| PROVIDED ENTRIES |
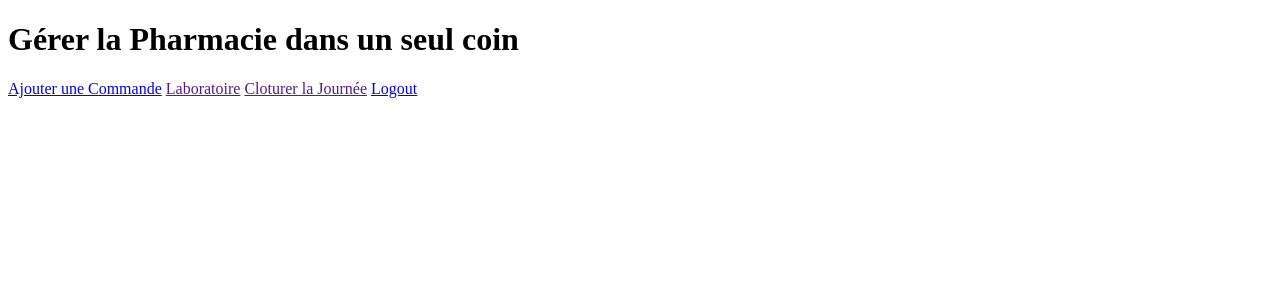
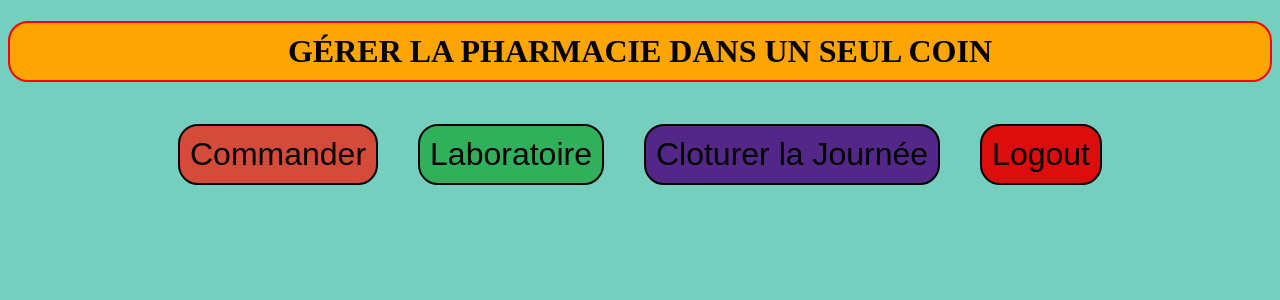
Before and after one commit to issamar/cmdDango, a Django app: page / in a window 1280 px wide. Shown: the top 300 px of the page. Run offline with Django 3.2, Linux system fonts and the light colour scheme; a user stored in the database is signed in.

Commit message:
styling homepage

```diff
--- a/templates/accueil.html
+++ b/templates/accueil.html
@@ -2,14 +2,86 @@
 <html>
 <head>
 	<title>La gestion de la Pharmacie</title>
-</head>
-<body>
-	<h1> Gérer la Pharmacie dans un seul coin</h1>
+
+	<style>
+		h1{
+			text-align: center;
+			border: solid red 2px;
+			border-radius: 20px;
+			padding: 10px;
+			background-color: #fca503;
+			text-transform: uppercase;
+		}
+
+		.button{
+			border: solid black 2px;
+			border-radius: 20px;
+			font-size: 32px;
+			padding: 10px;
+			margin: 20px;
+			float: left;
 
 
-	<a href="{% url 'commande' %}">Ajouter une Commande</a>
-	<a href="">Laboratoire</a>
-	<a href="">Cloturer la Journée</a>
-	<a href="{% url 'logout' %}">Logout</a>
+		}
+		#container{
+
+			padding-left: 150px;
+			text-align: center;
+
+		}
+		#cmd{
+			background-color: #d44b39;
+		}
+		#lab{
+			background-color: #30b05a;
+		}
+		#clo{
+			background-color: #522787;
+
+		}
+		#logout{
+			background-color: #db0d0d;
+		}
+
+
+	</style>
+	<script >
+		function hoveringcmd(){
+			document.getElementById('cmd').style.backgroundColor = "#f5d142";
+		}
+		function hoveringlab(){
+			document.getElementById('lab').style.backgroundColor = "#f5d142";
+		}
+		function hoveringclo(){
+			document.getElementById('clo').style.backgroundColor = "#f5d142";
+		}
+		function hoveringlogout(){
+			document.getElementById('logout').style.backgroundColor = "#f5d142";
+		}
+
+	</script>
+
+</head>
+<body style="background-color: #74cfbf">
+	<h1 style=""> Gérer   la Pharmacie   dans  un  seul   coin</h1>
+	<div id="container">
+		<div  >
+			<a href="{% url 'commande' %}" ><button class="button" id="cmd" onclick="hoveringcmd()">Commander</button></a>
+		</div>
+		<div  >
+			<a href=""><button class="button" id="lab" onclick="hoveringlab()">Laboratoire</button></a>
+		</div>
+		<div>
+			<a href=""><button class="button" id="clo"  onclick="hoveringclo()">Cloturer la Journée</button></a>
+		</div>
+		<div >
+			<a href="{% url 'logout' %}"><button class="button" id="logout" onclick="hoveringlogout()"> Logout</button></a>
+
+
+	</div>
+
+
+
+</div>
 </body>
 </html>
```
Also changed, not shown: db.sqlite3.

| PROBLEM TO WORK ON |
The lines to copy are those above that contain "style".

| TASK RESULT |
+	<style>
+	</style>
+			document.getElementById('cmd').style.backgroundColor = "#f5d142";
+			document.getElementById('lab').style.backgroundColor = "#f5d142";
+			document.getElementById('clo').style.backgroundColor = "#f5d142";
+			document.getElementById('logout').style.backgroundColor = "#f5d142";
+<body style="background-color: #74cfbf">
+	<h1 style=""> Gérer   la Pharmacie   dans  un  seul   coin</h1>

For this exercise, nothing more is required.